By KELLI ALLEN
Some road trips are propelled by an arrow of indifference. We look for the keys on their ring, nestled often in a bag of felid mice. If my open sweater signifies carry, tail and tuft and brass also mean rest.
When we drove past the circus hand’s kitchen, open in way of Southern Indiana late summers, we smelled peaches burning on the rough iron stove. I remembered when you told me that every day is a sliding between an expectation and an opening. It was easy to hand-over every coin in my purse and burn both our tongues with pit fruits and cheap bourbon.
It doesn’t matter that the wine you later spilled down my shoulder blades was closer to blush than red—the ruin marked an embrace I waited for all afternoon.

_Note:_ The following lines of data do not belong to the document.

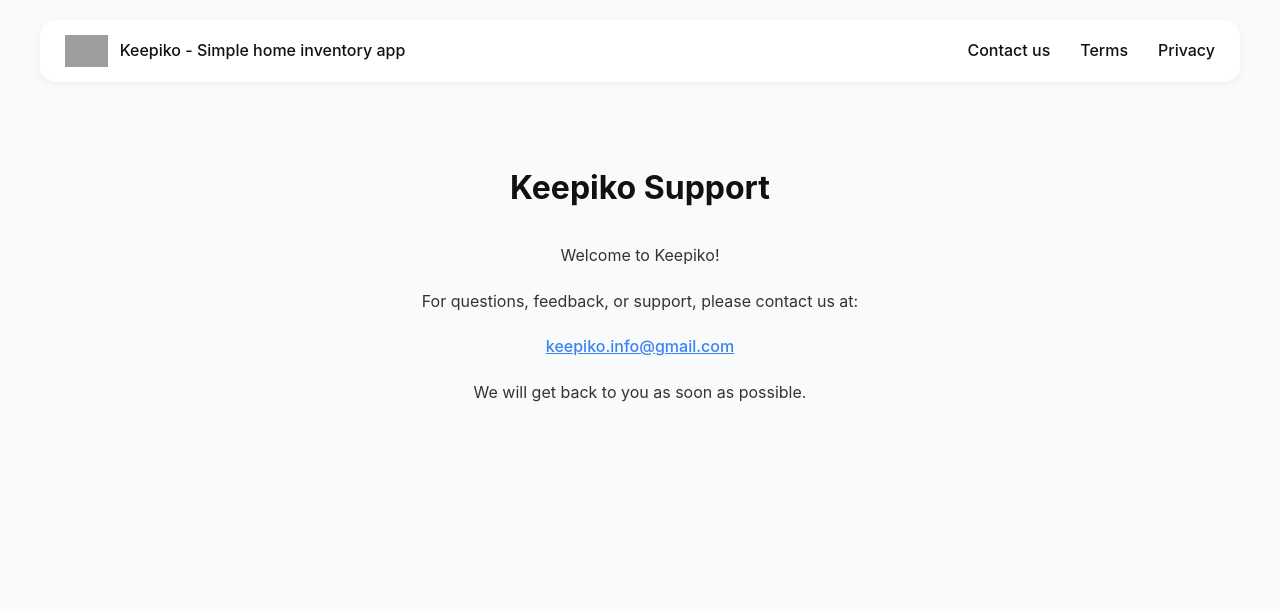
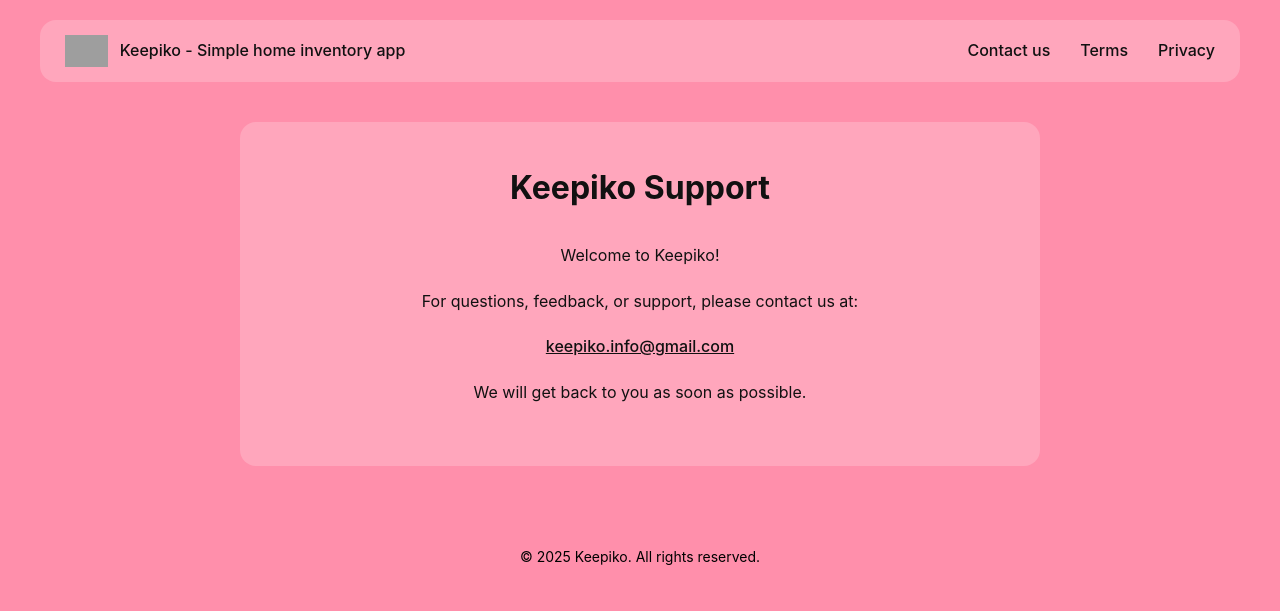
Before and after one commit to evgen-designer/keepiko-waitlist, a plain HTML site: page support/index.html in a window 1280 px wide. Drawn offline with Linux system fonts and the light colour scheme; grey boxes are pictures that could not be loaded.

Commit message:
Update index.html

```diff
--- a/support/index.html
+++ b/support/index.html
@@ -7,17 +7,18 @@
     <link rel="icon" href="https://www.keepiko.com/images/mini-logo.svg">
     <style>
         * { margin: 0; padding: 0; box-sizing: border-box; }
-        body { font-family: -apple-system, BlinkMacSystemFont, 'Segoe UI', Roboto, Helvetica, Arial, sans-serif; line-height: 1.6; color: #333; background-color: #f9fafb; margin: 0; }
+        body { font-family: -apple-system, BlinkMacSystemFont, 'Segoe UI', Roboto, Helvetica, Arial, sans-serif; line-height: 1.6; color: #111; background-color: #FF8FAB; margin: 0; }
         .page-wrapper { max-width: 1440px; margin: 0 auto; padding: 0 40px; }
-        header { display: flex; justify-content: space-between; align-items: center; padding: 15px 25px; margin-top: 20px; background-color: #fff; border-radius: 16px; box-shadow: 0 2px 10px rgba(0,0,0,0.05); }
+        header { display: flex; justify-content: space-between; align-items: center; padding: 15px 25px; margin-top: 20px; background-color: rgba(255, 255, 255, 0.2); border-radius: 16px; }
         .logo-area { display: flex; align-items: center; gap: 12px; font-size: 16px; font-weight: 500; color: #111; text-decoration: none; }
         .logo-area img { height: 32px; }
         nav { display: flex; gap: 30px; }
         nav a { text-decoration: none; color: #111; font-weight: 500; font-size: 16px; }
-        .content { max-width: 800px; margin: 40px auto; padding: 40px; text-align: center; }
-        h1 { color: #111; margin-bottom: 30px; }
+        .content { max-width: 800px; margin: 40px auto; padding: 40px; background-color: rgba(255, 255, 255, 0.2); border-radius: 16px; text-align: center; }
+        h1 { margin-bottom: 30px; }
         p { margin-bottom: 20px; }
-        .content a { color: #3b82f6; font-weight: 500; }
+        .content a { font-weight: 500; color: #111; }
+        footer { padding: 40px 0 20px 0; font-size: 14px; color: #000; font-weight: 400; text-align: center; }
         .header-text-mobile { display: none; }
         @media (max-width: 1024px) {
             .page-wrapper { padding: 0 20px; }
@@ -42,7 +43,7 @@
             <nav>
                 <a href="/support">Contact us</a>
                 <a href="/terms">Terms</a>
-                <a href="/policy">Privacy</a>
+                <a href="/privacy">Privacy</a>
             </nav>
         </header>
         <div class="content">
@@ -52,6 +53,9 @@
             <p><a href="mailto:keepiko.info@gmail.com">keepiko.info@gmail.com</a></p>
             <p>We will get back to you as soon as possible.</p>
         </div>
+        <footer>
+            <p>© 2025 Keepiko. All rights reserved.</p>
+        </footer>
     </div>
 </body>
 </html>
```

On the way to Fountain Square, I thought of astronauts, rushing upward, cupping gloved hands over what might be heart or lungs or just bones carapace-inward. You kept me steady with one hand at my waist and I pretended to trust you, while we tilted chins toward pinking sky, watching for satellites, certain, transformative.

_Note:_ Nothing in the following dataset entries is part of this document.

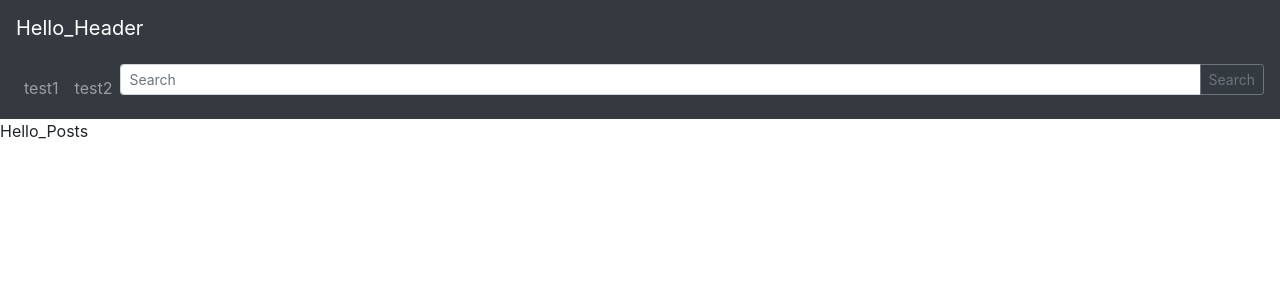
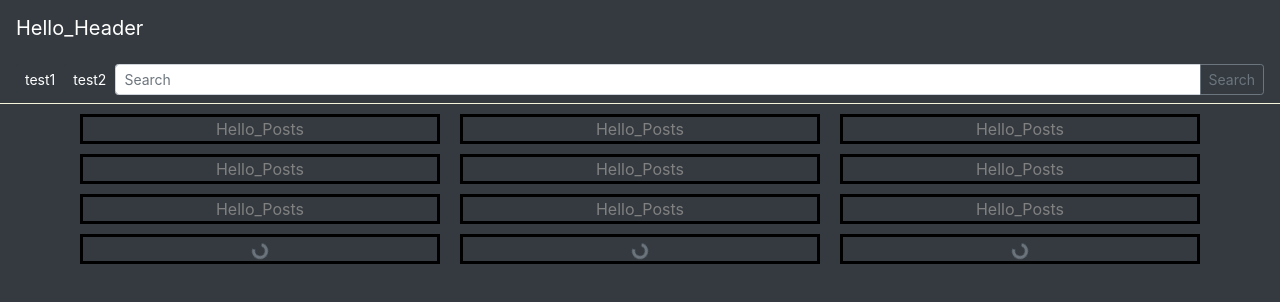
Before and after one commit to chhun93/chhunblog, a React (Create React App) app: page / in a window 1280 px wide. Shown: the top 302 px of the page. Built offline with nearby package versions, Linux system fonts and the light colour scheme.

Commit message:
posts 꾸미기

```diff
--- a/package.json
+++ b/package.json
@@ -6,6 +6,7 @@
     "@testing-library/jest-dom": "^4.2.4",
     "@testing-library/react": "^9.5.0",
     "@testing-library/user-event": "^7.2.1",
+    "axios": "^0.19.2",
     "bootstrap": "^4.4.1",
     "react": "^16.13.0",
     "react-bootstrap": "^1.0.0",
--- a/src/App.js
+++ b/src/App.js
@@ -1,6 +1,7 @@
 import React, { Component } from "react";
 import HeaderLg from "./Header/LargeHeader";
 import Posts from "./Contents/Posts";
+import './DecorateFiles/App.css'
 import 'bootstrap/dist/css/bootstrap.min.css';
 
 class App extends Component {
--- a/src/Contents/Posts.js
+++ b/src/Contents/Posts.js
@@ -1,8 +1,61 @@
 import React, { Component } from "react";
+import axios from "axios";
+import { Container, Row, Col, Spinner } from "react-bootstrap";
+import "../DecorateFiles/Posts.css";
 
 class Posts extends Component {
+  state = {
+    posts: []
+  };
   render = () => {
-    return (<div>Hello_Posts</div>)
+    return (
+      <div>
+        <Container className="Post_Container">
+          <Row>
+            <Col>Hello_Posts</Col>
+            <Col>Hello_Posts</Col>
+            <Col>Hello_Posts</Col>
+          </Row>
+          <Row>
+            <Col>Hello_Posts</Col>
+            <Col>Hello_Posts</Col>
+            <Col>Hello_Posts</Col>
+          </Row>
+
+          <Row>
+            <Col>Hello_Posts</Col>
+            <Col>Hello_Posts</Col>
+            <Col>Hello_Posts</Col>
+          </Row>
+          <Row>
+            <Col>
+              <Spinner
+                size="sm"
+                animation="border"
+                role="status"
+                variant="secondary"
+              />
+            </Col>
+            <Col>
+              <Spinner
+                size="sm"
+                animation="border"
+                role="status"
+                variant="secondary"
+              />
+            </Col>
+            <Col>
+              <Spinner
+                size="sm"
+                animation="border"
+                role="status"
+                variant="secondary"
+              />
+            </Col>
+          </Row>
+        </Container>
+      </div>
+    );
   };
 }
 
--- /dev/null
+++ b/src/DecorateFiles/App.css
@@ -0,0 +1,3 @@
+*{
+    background-color: #343a40;
+}
--- /dev/null
+++ b/src/DecorateFiles/LargeHeader.css
@@ -0,0 +1,5 @@
+.Navi_List {
+    border-bottom: 1px;
+    border-bottom-color: beige;
+    border-bottom-style: double;
+}
--- /dev/null
+++ b/src/DecorateFiles/Posts.css
@@ -0,0 +1,13 @@
+.col{
+    color : gray;
+    margin-top: 10px;
+    margin-left: 10px;
+    margin-right: 10px;
+    border-color: black;
+    border-style: solid;
+    text-align: center;
+}
+
+.col:hover{
+    color :white;
+}
--- a/src/Header/LargeHeader.js
+++ b/src/Header/LargeHeader.js
@@ -1,20 +1,50 @@
 import React, { Component } from "react";
 import { Navbar, Nav, FormControl, Button, InputGroup } from "react-bootstrap";
-import "./LargeHeader.css";
+import "../DecorateFiles/LargeHeader.css";
+
 class LargeHeader extends Component {
+  state = {
+    modal: false,
+    title: "",
+    contents: "",
+    Navi_List_Two: "test2",
+  };
+  toggle = () => {
+    this.setState({
+      modal: !this.state.modal,
+    });
+    console.log(this.state.modal);
+    if (this.state.modal === false) {
+      this.setState({
+        Navi_List_Two: "test3",
+      });
+    } else {
+      this.setState({
+        Navi_List_Two: "test2",
+      });
+    }
+  };
   render() {
     return (
       <div>
         <Navbar bg="dark" variant="dark">
           <Navbar.Brand className="md-0">Hello_Header</Navbar.Brand>
         </Navbar>
-        <Navbar bg="dark" variant="dark">
-          <Nav className="md-0">
-            <Nav.Link href="#test1">test1</Nav.Link>
-            <Nav.Link href="#test2">test2</Nav.Link>
+        <Navbar bg="dark" variant="dark" className="Navi_List">
+          <Nav>
+            <Button
+            size="sm"
+              variant="dark"
+              className="Navi_List_one"
+              onClick={this.toggle}
+            >
+              test1
+            </Button>
+            <Button
+            size="sm" variant="dark">{this.state.Navi_List_Two}</Button>
           </Nav>
-          <InputGroup className="mb-3" size="sm">
-            <FormControl placeholder="Search" />
+          <InputGroup className="mb-3" size="sm" className="Navi_List_Input">
+            <FormControl placeholder="Search" className="Navi_List_InputBox" />
             <InputGroup.Append>
               <Button variant="outline-secondary">Search</Button>
             </InputGroup.Append>
```
Also changed, not shown: src/Posts/test.json (added, +14 -0 lines), src/Header/LargeHeader.css (deleted), 1 other file (tests, documents, lock files or other folders).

It is illegal to take a Buddha out of the country. So, we are safe when we remove only ourselves from these storefront nooks and cross the steel tracks with our hands in each other’s pockets.
Kelli Allen is a Professor of Humanities and Creative Writing at Lindenwood University and teaches for The Pierre Laclede Honors College at UMSL. Her newest full-length book, Imagine Not Drowning, will be released in January 2017.
Photo by Flickr Creative Commons user Samuelnbennett